▶ [PROBLEM TO WORK ON]
Identify all lines in the listing that include the word "span", and copy them out.
__________
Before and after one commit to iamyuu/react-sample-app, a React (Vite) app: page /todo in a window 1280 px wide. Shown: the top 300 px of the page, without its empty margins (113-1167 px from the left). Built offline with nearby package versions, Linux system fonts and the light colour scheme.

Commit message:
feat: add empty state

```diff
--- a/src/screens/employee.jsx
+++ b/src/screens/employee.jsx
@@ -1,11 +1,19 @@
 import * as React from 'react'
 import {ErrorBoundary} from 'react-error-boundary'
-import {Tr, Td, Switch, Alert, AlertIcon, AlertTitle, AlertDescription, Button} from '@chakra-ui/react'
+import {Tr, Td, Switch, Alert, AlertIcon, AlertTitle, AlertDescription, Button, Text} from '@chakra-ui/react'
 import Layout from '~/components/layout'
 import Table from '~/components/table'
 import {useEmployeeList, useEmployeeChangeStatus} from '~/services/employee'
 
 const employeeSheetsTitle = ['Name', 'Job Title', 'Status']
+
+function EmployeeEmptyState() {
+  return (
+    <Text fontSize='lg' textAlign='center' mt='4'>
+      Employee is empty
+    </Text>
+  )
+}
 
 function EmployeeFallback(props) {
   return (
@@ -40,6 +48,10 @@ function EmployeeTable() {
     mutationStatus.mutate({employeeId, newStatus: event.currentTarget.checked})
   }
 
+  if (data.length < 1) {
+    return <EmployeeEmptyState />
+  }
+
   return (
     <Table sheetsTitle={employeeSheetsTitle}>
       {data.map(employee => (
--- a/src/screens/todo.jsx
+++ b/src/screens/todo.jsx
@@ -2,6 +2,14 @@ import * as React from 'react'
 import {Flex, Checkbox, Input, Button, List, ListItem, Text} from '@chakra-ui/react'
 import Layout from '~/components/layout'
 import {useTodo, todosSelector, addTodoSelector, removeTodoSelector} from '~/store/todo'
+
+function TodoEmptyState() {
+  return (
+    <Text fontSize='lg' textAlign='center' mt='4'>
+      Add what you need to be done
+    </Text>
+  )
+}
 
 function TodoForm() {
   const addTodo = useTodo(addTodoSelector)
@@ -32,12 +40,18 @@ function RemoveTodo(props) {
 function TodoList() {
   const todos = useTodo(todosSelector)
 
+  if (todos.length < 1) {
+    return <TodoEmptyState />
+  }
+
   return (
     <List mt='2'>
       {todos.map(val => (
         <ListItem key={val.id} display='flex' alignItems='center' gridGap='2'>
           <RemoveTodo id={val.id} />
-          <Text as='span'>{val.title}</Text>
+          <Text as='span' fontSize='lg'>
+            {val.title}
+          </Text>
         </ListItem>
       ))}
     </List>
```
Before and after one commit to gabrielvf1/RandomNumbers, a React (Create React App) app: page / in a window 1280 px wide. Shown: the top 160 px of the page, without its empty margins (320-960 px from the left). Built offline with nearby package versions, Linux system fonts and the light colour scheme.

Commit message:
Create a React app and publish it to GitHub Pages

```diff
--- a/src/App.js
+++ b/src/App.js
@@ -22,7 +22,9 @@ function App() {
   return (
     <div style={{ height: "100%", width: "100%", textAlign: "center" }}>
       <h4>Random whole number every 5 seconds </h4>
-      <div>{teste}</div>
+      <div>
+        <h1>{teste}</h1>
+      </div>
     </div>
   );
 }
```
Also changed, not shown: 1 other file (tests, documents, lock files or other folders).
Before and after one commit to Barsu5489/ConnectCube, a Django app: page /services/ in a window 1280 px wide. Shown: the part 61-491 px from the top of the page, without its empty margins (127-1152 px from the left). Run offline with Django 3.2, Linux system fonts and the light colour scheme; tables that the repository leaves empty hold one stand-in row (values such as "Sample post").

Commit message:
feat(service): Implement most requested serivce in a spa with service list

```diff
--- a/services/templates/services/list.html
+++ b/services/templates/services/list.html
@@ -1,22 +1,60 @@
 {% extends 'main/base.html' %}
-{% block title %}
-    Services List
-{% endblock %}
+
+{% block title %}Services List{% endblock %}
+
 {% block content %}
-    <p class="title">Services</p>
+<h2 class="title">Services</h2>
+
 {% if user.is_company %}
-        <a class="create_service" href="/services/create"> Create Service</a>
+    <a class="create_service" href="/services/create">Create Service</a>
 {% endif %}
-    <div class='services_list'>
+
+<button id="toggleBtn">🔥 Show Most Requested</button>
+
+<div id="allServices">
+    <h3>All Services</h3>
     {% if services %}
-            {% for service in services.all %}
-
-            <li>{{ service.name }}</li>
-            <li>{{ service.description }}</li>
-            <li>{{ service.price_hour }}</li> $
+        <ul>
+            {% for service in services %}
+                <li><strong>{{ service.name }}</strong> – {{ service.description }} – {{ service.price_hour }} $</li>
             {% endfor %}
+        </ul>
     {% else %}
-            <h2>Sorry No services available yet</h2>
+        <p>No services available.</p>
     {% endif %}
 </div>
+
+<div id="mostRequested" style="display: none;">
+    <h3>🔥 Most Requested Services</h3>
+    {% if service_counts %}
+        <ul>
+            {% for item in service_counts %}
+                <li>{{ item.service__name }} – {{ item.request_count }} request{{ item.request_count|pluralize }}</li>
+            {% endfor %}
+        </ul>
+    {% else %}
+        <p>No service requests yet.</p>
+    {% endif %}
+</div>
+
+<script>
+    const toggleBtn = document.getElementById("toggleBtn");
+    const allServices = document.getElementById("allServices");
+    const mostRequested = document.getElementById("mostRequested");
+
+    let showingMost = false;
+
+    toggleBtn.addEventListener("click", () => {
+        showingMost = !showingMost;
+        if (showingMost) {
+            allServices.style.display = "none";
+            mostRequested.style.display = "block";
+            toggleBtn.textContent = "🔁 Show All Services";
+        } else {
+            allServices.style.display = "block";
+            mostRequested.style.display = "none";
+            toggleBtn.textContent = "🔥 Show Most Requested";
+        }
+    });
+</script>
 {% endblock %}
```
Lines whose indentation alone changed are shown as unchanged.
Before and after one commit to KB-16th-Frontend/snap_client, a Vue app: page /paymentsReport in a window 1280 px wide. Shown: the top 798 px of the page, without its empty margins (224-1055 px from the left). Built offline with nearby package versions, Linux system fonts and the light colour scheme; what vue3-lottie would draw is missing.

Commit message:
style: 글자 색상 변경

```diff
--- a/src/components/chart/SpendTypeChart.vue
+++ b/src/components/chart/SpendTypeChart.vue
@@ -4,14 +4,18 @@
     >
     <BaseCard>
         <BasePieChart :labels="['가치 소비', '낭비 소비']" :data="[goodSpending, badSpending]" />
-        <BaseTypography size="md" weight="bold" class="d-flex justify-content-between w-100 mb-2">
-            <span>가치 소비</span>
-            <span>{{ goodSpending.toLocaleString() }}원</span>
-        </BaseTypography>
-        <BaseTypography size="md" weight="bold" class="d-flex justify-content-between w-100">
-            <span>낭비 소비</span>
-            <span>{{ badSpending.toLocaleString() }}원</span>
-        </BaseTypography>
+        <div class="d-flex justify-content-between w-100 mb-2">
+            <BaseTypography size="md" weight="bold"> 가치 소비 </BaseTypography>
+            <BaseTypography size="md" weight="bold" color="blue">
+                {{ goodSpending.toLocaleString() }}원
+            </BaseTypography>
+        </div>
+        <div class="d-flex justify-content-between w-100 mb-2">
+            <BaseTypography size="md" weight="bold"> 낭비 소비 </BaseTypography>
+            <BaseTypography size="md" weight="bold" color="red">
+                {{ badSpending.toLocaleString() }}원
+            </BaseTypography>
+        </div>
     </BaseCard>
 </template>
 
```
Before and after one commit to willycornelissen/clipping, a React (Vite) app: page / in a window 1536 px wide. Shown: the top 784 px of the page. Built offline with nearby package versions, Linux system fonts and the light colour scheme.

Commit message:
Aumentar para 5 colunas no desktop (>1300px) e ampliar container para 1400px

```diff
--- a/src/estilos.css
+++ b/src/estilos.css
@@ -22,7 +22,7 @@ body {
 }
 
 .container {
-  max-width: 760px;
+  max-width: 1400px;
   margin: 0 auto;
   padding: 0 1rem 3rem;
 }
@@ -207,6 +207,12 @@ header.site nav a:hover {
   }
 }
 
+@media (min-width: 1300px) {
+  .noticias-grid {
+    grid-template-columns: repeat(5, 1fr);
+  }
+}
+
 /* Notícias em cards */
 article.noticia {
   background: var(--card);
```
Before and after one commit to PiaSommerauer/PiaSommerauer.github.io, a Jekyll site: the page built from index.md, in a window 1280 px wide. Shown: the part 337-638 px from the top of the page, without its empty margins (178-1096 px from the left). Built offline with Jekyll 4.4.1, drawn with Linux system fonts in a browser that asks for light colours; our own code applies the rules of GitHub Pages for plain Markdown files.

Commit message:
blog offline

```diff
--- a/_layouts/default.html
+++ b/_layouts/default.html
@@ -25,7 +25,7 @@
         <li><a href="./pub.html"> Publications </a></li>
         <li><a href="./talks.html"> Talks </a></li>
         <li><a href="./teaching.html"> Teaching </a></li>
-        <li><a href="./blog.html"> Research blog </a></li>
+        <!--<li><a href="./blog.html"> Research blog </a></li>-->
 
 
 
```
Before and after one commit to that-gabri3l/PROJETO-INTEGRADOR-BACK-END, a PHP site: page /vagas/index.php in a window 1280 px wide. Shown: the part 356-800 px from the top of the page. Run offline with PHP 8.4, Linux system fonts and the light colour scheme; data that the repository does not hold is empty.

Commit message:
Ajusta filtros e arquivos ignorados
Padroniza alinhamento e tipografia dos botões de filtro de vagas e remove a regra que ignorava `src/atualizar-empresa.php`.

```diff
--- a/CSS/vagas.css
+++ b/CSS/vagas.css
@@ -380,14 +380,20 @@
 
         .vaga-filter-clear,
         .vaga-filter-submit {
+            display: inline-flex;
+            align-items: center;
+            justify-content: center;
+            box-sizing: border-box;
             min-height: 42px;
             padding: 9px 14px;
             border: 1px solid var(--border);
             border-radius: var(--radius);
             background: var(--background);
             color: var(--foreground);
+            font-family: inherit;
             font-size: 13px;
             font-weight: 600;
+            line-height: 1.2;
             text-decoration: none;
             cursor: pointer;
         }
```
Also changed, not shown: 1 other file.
__________
▶ [SOLUTION]
-          <Text as='span'>{val.title}</Text>
+          <Text as='span' fontSize='lg'>
-            <span>가치 소비</span>
-            <span>{{ goodSpending.toLocaleString() }}원</span>
-            <span>낭비 소비</span>
-            <span>{{ badSpending.toLocaleString() }}원</span>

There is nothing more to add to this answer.